*Your task*
Down to the last line, reproduce the records exactly.
• • • •
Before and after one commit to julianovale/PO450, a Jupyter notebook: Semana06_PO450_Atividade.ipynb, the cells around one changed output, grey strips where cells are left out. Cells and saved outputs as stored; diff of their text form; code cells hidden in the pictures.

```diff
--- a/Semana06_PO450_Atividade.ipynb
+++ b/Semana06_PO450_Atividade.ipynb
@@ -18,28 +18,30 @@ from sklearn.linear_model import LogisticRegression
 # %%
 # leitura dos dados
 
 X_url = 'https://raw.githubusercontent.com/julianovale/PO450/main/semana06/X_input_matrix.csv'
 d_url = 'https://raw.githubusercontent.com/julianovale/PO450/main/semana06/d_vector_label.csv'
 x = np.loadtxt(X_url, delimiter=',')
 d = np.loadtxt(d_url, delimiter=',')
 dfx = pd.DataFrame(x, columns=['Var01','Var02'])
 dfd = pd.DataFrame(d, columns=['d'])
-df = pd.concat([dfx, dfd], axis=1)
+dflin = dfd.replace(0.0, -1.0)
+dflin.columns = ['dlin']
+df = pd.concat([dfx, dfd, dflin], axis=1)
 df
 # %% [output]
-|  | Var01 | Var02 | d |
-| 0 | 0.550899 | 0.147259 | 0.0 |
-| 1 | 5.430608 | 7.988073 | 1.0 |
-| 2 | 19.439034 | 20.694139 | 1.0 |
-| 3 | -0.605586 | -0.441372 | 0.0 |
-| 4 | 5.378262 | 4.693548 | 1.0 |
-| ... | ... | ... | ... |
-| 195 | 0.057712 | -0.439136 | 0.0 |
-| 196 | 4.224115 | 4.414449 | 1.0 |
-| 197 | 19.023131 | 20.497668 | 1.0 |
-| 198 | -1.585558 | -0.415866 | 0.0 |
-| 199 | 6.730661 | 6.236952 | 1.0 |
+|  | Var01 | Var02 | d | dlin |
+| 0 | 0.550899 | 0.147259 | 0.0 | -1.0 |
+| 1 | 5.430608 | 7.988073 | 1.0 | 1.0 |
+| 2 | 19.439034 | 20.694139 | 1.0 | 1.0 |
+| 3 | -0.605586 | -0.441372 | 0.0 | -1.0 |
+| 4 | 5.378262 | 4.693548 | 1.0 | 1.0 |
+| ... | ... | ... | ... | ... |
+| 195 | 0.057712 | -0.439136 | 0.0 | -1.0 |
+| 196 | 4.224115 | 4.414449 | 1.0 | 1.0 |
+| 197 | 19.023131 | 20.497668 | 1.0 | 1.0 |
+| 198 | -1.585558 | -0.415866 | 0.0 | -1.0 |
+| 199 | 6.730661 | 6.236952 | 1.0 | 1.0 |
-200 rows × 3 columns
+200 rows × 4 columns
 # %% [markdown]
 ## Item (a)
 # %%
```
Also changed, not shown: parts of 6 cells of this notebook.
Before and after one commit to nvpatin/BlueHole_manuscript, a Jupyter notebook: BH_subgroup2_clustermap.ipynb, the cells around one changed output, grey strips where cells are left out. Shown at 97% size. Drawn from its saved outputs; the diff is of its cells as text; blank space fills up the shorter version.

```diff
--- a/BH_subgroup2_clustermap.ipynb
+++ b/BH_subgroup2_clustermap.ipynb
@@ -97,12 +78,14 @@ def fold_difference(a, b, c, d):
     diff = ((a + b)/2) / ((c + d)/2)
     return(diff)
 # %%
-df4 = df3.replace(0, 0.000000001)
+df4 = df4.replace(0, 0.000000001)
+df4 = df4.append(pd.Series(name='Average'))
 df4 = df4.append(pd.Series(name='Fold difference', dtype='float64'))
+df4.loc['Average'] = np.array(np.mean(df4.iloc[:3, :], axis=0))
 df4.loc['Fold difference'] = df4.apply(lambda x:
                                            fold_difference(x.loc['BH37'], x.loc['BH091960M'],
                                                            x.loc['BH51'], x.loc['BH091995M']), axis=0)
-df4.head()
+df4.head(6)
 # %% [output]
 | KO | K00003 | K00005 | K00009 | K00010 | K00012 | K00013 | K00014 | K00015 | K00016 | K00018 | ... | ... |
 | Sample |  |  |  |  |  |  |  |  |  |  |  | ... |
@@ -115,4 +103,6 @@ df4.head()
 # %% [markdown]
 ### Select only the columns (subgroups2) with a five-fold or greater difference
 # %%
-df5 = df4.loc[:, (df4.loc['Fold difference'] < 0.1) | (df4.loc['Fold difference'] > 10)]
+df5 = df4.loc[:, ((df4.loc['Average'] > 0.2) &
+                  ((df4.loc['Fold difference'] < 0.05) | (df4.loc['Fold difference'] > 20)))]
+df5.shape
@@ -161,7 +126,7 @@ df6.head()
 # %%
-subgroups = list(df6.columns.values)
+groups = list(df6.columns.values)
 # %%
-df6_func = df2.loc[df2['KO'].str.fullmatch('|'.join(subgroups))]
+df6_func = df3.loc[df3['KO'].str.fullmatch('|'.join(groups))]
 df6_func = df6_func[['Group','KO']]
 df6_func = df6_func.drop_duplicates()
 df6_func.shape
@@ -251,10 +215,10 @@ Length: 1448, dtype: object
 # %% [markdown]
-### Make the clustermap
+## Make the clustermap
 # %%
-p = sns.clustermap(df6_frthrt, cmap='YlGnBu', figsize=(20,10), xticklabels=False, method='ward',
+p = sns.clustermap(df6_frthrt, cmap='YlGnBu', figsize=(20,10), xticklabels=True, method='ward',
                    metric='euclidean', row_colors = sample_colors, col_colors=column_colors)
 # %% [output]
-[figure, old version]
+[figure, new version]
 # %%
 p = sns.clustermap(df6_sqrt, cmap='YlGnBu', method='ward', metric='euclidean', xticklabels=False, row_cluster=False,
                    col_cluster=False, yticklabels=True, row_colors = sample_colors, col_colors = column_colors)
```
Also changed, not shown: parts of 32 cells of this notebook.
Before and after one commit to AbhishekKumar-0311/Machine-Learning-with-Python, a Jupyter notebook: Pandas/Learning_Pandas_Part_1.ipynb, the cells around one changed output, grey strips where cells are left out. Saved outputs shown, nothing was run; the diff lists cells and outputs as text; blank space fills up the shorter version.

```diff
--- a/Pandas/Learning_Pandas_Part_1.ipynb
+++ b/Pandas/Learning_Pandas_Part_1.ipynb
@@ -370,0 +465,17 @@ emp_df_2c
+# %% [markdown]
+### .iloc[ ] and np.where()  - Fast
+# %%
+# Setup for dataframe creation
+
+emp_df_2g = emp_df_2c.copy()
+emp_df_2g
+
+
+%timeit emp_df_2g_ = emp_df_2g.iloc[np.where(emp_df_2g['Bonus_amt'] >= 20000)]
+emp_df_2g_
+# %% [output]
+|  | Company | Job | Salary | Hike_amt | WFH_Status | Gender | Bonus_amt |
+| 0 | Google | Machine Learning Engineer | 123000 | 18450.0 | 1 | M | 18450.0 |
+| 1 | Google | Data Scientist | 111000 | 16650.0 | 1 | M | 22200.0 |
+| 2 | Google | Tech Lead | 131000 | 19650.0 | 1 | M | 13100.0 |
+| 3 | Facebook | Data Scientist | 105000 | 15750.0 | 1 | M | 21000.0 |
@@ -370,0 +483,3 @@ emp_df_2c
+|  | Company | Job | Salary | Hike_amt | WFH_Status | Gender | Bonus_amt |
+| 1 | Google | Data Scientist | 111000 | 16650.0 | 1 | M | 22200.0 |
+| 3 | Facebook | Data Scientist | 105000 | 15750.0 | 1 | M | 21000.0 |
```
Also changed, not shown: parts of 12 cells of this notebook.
• • • •
*Output for this task*
Before and after one commit to julianovale/PO450, a Jupyter notebook: Semana06_PO450_Atividade.ipynb, the cells around one changed output, grey strips where cells are left out. Cells and saved outputs as stored; diff of their text form; code cells hidden in the pictures.

```diff
--- a/Semana06_PO450_Atividade.ipynb
+++ b/Semana06_PO450_Atividade.ipynb
@@ -18,28 +18,30 @@ from sklearn.linear_model import LogisticRegression
 # %%
 # leitura dos dados
 
 X_url = 'https://raw.githubusercontent.com/julianovale/PO450/main/semana06/X_input_matrix.csv'
 d_url = 'https://raw.githubusercontent.com/julianovale/PO450/main/semana06/d_vector_label.csv'
 x = np.loadtxt(X_url, delimiter=',')
 d = np.loadtxt(d_url, delimiter=',')
 dfx = pd.DataFrame(x, columns=['Var01','Var02'])
 dfd = pd.DataFrame(d, columns=['d'])
-df = pd.concat([dfx, dfd], axis=1)
+dflin = dfd.replace(0.0, -1.0)
+dflin.columns = ['dlin']
+df = pd.concat([dfx, dfd, dflin], axis=1)
 df
 # %% [output]
-|  | Var01 | Var02 | d |
-| 0 | 0.550899 | 0.147259 | 0.0 |
-| 1 | 5.430608 | 7.988073 | 1.0 |
-| 2 | 19.439034 | 20.694139 | 1.0 |
-| 3 | -0.605586 | -0.441372 | 0.0 |
-| 4 | 5.378262 | 4.693548 | 1.0 |
-| ... | ... | ... | ... |
-| 195 | 0.057712 | -0.439136 | 0.0 |
-| 196 | 4.224115 | 4.414449 | 1.0 |
-| 197 | 19.023131 | 20.497668 | 1.0 |
-| 198 | -1.585558 | -0.415866 | 0.0 |
-| 199 | 6.730661 | 6.236952 | 1.0 |
+|  | Var01 | Var02 | d | dlin |
+| 0 | 0.550899 | 0.147259 | 0.0 | -1.0 |
+| 1 | 5.430608 | 7.988073 | 1.0 | 1.0 |
+| 2 | 19.439034 | 20.694139 | 1.0 | 1.0 |
+| 3 | -0.605586 | -0.441372 | 0.0 | -1.0 |
+| 4 | 5.378262 | 4.693548 | 1.0 | 1.0 |
+| ... | ... | ... | ... | ... |
+| 195 | 0.057712 | -0.439136 | 0.0 | -1.0 |
+| 196 | 4.224115 | 4.414449 | 1.0 | 1.0 |
+| 197 | 19.023131 | 20.497668 | 1.0 | 1.0 |
+| 198 | -1.585558 | -0.415866 | 0.0 | -1.0 |
+| 199 | 6.730661 | 6.236952 | 1.0 | 1.0 |
-200 rows × 3 columns
+200 rows × 4 columns
 # %% [markdown]
 ## Item (a)
 # %%
```
Also changed, not shown: parts of 6 cells of this notebook.
Before and after one commit to nvpatin/BlueHole_manuscript, a Jupyter notebook: BH_subgroup2_clustermap.ipynb, the cells around one changed output, grey strips where cells are left out. Shown at 97% size. Drawn from its saved outputs; the diff is of its cells as text; blank space fills up the shorter version.

```diff
--- a/BH_subgroup2_clustermap.ipynb
+++ b/BH_subgroup2_clustermap.ipynb
@@ -97,12 +78,14 @@ def fold_difference(a, b, c, d):
     diff = ((a + b)/2) / ((c + d)/2)
     return(diff)
 # %%
-df4 = df3.replace(0, 0.000000001)
+df4 = df4.replace(0, 0.000000001)
+df4 = df4.append(pd.Series(name='Average'))
 df4 = df4.append(pd.Series(name='Fold difference', dtype='float64'))
+df4.loc['Average'] = np.array(np.mean(df4.iloc[:3, :], axis=0))
 df4.loc['Fold difference'] = df4.apply(lambda x:
                                            fold_difference(x.loc['BH37'], x.loc['BH091960M'],
                                                            x.loc['BH51'], x.loc['BH091995M']), axis=0)
-df4.head()
+df4.head(6)
 # %% [output]
 | KO | K00003 | K00005 | K00009 | K00010 | K00012 | K00013 | K00014 | K00015 | K00016 | K00018 | ... | ... |
 | Sample |  |  |  |  |  |  |  |  |  |  |  | ... |
@@ -115,4 +103,6 @@ df4.head()
 # %% [markdown]
 ### Select only the columns (subgroups2) with a five-fold or greater difference
 # %%
-df5 = df4.loc[:, (df4.loc['Fold difference'] < 0.1) | (df4.loc['Fold difference'] > 10)]
+df5 = df4.loc[:, ((df4.loc['Average'] > 0.2) &
+                  ((df4.loc['Fold difference'] < 0.05) | (df4.loc['Fold difference'] > 20)))]
+df5.shape
@@ -161,7 +126,7 @@ df6.head()
 # %%
-subgroups = list(df6.columns.values)
+groups = list(df6.columns.values)
 # %%
-df6_func = df2.loc[df2['KO'].str.fullmatch('|'.join(subgroups))]
+df6_func = df3.loc[df3['KO'].str.fullmatch('|'.join(groups))]
 df6_func = df6_func[['Group','KO']]
 df6_func = df6_func.drop_duplicates()
 df6_func.shape
@@ -251,10 +215,10 @@ Length: 1448, dtype: object
 # %% [markdown]
-### Make the clustermap
+## Make the clustermap
 # %%
-p = sns.clustermap(df6_frthrt, cmap='YlGnBu', figsize=(20,10), xticklabels=False, method='ward',
+p = sns.clustermap(df6_frthrt, cmap='YlGnBu', figsize=(20,10), xticklabels=True, method='ward',
                    metric='euclidean', row_colors = sample_colors, col_colors=column_colors)
 # %% [output]
-[figure, old version]
+[figure, new version]
 # %%
 p = sns.clustermap(df6_sqrt, cmap='YlGnBu', method='ward', metric='euclidean', xticklabels=False, row_cluster=False,
                    col_cluster=False, yticklabels=True, row_colors = sample_colors, col_colors = column_colors)
```
Also changed, not shown: parts of 32 cells of this notebook.
Before and after one commit to AbhishekKumar-0311/Machine-Learning-with-Python, a Jupyter notebook: Pandas/Learning_Pandas_Part_1.ipynb, the cells around one changed output, grey strips where cells are left out. Saved outputs shown, nothing was run; the diff lists cells and outputs as text; blank space fills up the shorter version.

```diff
--- a/Pandas/Learning_Pandas_Part_1.ipynb
+++ b/Pandas/Learning_Pandas_Part_1.ipynb
@@ -370,0 +465,17 @@ emp_df_2c
+# %% [markdown]
+### .iloc[ ] and np.where()  - Fast
+# %%
+# Setup for dataframe creation
+
+emp_df_2g = emp_df_2c.copy()
+emp_df_2g
+
+
+%timeit emp_df_2g_ = emp_df_2g.iloc[np.where(emp_df_2g['Bonus_amt'] >= 20000)]
+emp_df_2g_
+# %% [output]
+|  | Company | Job | Salary | Hike_amt | WFH_Status | Gender | Bonus_amt |
+| 0 | Google | Machine Learning Engineer | 123000 | 18450.0 | 1 | M | 18450.0 |
+| 1 | Google | Data Scientist | 111000 | 16650.0 | 1 | M | 22200.0 |
+| 2 | Google | Tech Lead | 131000 | 19650.0 | 1 | M | 13100.0 |
+| 3 | Facebook | Data Scientist | 105000 | 15750.0 | 1 | M | 21000.0 |
@@ -370,0 +483,3 @@ emp_df_2c
+|  | Company | Job | Salary | Hike_amt | WFH_Status | Gender | Bonus_amt |
+| 1 | Google | Data Scientist | 111000 | 16650.0 | 1 | M | 22200.0 |
+| 3 | Facebook | Data Scientist | 105000 | 15750.0 | 1 | M | 21000.0 |
```
Also changed, not shown: parts of 12 cells of this notebook.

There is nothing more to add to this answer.